Re: [Distillers] Re: what to build ?
- Ah yes, but you are confusing two distinct mechanisms--evaporation and boiling.
Evaporation connotates a state below the boiling temperature. In such a case, yes, increasing the temperature/ surface area and decreasing pressure will indeed increase the amount of liquid turning into vapor.
However, at the temperature of boiling, you cannot change the temperature. Instead, the energy you input into the liquid will convert the liquid into a gas. Only when all the liquid has been evaporated will you rise above the boiling point.
Of course, in ethanol/water distillation, it's a touch more complicated. As the stilling run progresses, the alcohol % decreases, thereby increasing the water/ethanol mixture's boiling point. But at any given point in time, you cannot exceed the mixture's boiling point.
Surface area has no impact on this--more heat, more boiling.
Pressure does have an impact on this, by altering the boiling temperature of the mixture. Again, the rate of boiling liquid into vapor will be directly proportional to the heat input, but this will occur at a lower temp.
Hope that helps,
From: RLB <last2blast@...>
To: "Distillers@yahoogroups.com" <Distillers@yahoogroups.com>
Sent: Friday, August 16, 2013 2:11 PM
Subject: Re: [Distillers] Re: what to build ?
All I can say is that the so called experts state increasing temperature, surface area, and decreasing pressure does increaserate of evaporation.

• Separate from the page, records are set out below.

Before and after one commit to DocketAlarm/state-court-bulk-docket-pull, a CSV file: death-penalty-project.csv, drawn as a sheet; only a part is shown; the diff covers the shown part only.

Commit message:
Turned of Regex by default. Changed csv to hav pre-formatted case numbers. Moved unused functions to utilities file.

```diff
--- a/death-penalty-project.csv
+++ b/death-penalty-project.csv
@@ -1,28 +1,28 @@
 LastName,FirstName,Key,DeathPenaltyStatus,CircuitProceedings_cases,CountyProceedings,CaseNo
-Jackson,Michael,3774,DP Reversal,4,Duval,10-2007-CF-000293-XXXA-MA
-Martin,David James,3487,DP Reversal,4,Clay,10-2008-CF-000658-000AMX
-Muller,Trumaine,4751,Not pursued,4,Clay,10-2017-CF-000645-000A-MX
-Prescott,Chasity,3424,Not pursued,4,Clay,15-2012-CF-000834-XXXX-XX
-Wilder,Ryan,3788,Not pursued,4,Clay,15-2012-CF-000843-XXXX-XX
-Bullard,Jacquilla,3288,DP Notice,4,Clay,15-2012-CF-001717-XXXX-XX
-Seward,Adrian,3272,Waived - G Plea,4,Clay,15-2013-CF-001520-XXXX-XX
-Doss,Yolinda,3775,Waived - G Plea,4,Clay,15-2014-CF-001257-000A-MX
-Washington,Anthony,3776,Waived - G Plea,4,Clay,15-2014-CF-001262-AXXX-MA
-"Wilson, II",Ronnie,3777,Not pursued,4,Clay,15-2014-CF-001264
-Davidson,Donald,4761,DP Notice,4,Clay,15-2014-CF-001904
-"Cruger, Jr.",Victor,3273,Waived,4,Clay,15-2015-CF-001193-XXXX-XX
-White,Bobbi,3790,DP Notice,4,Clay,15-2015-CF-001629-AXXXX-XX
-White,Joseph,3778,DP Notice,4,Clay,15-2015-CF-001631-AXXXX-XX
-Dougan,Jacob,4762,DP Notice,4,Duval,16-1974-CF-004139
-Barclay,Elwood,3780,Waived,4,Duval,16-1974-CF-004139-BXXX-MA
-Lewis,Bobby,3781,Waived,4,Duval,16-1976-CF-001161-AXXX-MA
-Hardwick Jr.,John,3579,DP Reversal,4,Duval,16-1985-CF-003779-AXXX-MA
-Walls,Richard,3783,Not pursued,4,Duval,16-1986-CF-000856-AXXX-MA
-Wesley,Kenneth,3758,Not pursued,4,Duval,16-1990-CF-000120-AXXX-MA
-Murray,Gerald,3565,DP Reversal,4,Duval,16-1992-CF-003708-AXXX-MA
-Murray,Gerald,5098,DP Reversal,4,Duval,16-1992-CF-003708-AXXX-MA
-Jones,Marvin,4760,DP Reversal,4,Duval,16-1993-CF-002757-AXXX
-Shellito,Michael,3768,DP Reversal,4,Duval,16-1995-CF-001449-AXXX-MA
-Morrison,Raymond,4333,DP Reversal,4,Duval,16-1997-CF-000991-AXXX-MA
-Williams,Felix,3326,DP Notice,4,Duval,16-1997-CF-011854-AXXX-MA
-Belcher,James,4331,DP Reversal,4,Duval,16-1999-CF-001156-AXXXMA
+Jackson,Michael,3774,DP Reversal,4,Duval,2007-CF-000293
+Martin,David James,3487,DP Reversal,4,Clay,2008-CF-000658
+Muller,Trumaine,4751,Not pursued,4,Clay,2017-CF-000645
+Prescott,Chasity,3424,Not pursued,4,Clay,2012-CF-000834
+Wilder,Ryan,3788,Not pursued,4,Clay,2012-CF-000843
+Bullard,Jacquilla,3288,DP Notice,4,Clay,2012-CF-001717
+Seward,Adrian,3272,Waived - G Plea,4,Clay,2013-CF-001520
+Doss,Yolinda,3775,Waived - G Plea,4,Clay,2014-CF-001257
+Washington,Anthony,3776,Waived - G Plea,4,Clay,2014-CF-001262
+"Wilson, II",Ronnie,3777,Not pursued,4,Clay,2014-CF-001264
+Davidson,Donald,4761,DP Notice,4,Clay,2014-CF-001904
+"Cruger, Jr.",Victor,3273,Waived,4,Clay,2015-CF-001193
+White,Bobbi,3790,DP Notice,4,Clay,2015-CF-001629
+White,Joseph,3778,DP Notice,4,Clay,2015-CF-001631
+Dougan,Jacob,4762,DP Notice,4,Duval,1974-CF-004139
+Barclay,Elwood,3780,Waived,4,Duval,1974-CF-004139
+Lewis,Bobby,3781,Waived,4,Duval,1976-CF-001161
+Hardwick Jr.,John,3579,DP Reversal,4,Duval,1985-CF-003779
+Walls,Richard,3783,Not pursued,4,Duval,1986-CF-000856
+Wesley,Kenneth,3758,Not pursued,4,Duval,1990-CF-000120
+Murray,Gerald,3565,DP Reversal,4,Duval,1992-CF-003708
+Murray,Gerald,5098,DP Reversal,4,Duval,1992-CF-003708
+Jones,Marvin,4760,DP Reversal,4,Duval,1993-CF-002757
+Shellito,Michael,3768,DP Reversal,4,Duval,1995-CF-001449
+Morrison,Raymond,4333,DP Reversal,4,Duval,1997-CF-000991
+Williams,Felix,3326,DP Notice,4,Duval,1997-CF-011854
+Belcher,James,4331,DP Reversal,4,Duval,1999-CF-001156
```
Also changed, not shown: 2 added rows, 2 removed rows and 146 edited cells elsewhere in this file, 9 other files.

With that said, I will not comment on this subject further.
From: tgfoitwoods <zymurgybob@...>
Sent: Friday, August 16, 2013 12:24 PM
Subject: [Distillers] Re: what to build ?
Sorry to be a bubble-buster, but for a constant temperature, the the evaporation rate is solely a function of system energy input and latent heats of evaporation of the volatile liquids involved, and has nothing to do with surface area or decreased pressure.
The heat of vaporization of water is 2260 joules per gram, and for ethanol that number is 841 joules per gram. The effective heat of vaporization of a mixture of those 2 liquids, depending on their concentrations, will be somewhere between those 2 numbers.
"But", you might say, "if I lower the pressure, I can lower the boiling point" and that's true, but when it boils at the lower boiler point, every gram of water still requires 2260 joules, or watt-seconds to vaporize, and the ethanol still requires 841 joules.
For the other part of the discussion, we all know we can force a bit of evaporation by passing air over the liquid, without adding any heat. This is exactly what we do to hot soup when we blow on it to cool the soup, so if you force evaporation without adding the necessary heat of evaporation, the temperature of the liquid goes down, and the next time you blow on that soup it doesn't evaporate as much because it's now cooler. Applied to a still, this mode of operation would quickly shut you down.
So, if you want to control vapor output rate in a still (assuming good boiler insulation) your only choice is to control the heat input. 2.26kW will evaporate 1 gram of water per second and .841 kW will evaporate 1 gram of ethanol per second, period.
Zymurgy Bob, a simple potstiller Making Fine Spirits